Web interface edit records
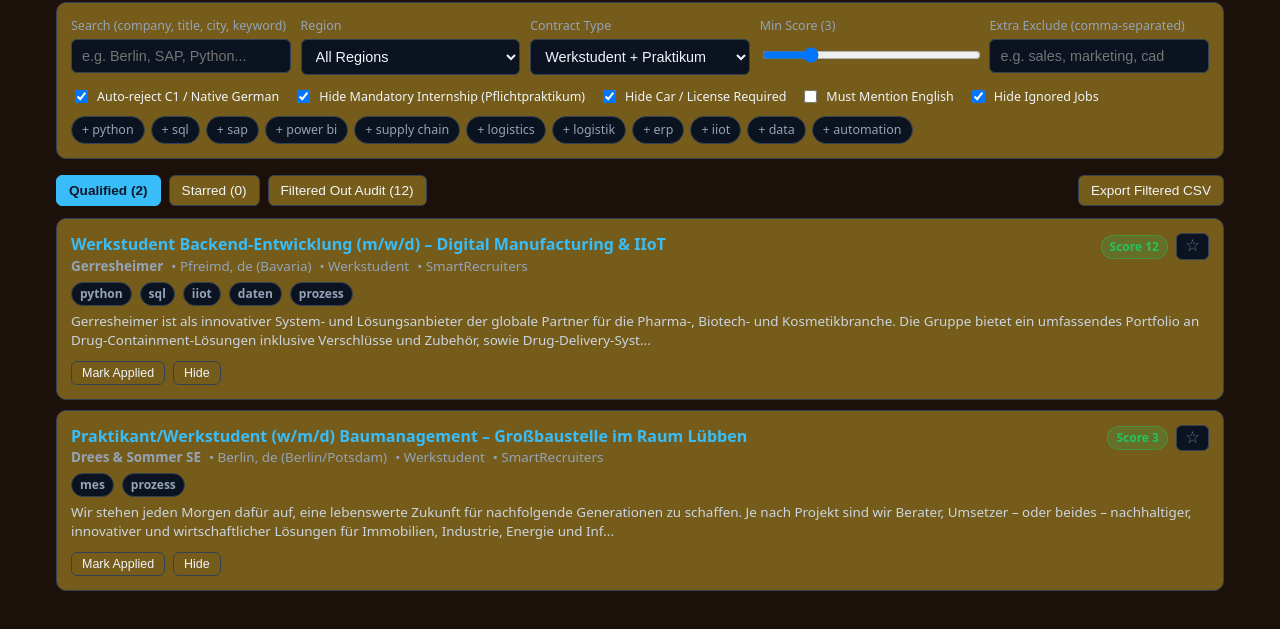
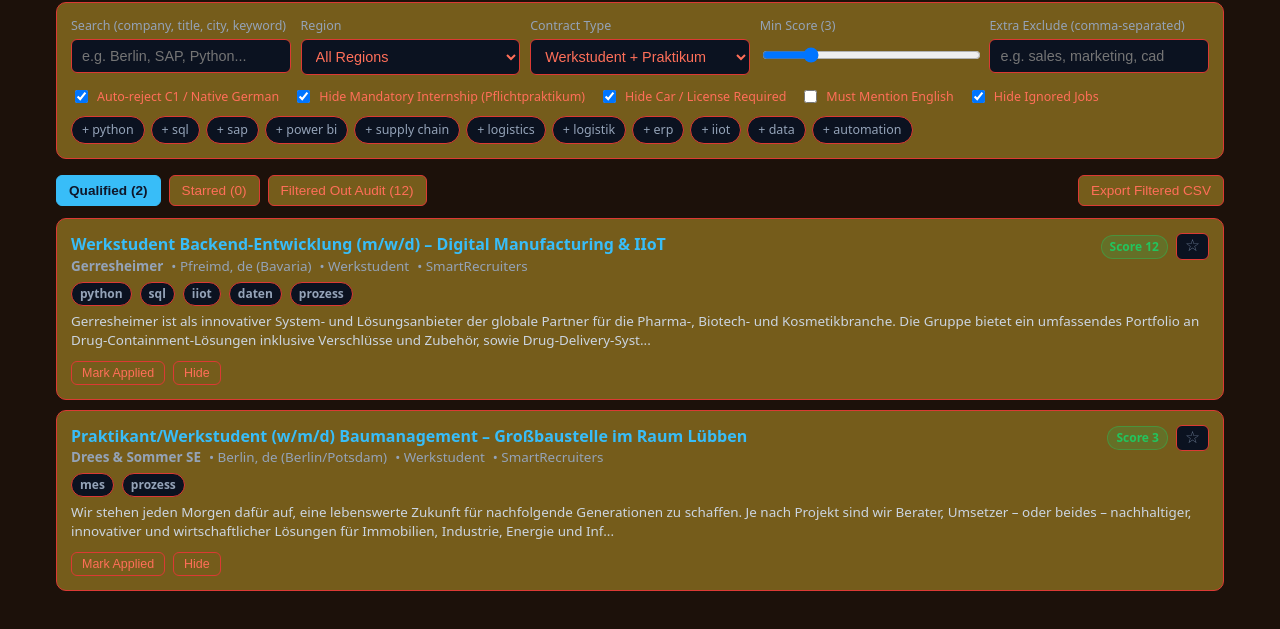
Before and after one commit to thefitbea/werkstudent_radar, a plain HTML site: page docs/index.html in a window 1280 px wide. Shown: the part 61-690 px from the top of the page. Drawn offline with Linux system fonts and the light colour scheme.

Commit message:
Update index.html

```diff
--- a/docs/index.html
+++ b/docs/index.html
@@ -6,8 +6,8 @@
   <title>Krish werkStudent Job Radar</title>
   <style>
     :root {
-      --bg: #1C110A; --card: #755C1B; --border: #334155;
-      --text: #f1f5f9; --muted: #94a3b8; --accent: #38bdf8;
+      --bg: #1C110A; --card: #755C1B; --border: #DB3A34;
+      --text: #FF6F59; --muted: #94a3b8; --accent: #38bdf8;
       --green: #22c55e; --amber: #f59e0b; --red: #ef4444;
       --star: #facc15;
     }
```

» Task goal: Go through the records above and return every line that holds the string "text".

» Answer to this exercise:
-      --text: #f1f5f9; --muted: #94a3b8; --accent: #38bdf8;
+      --text: #FF6F59; --muted: #94a3b8; --accent: #38bdf8;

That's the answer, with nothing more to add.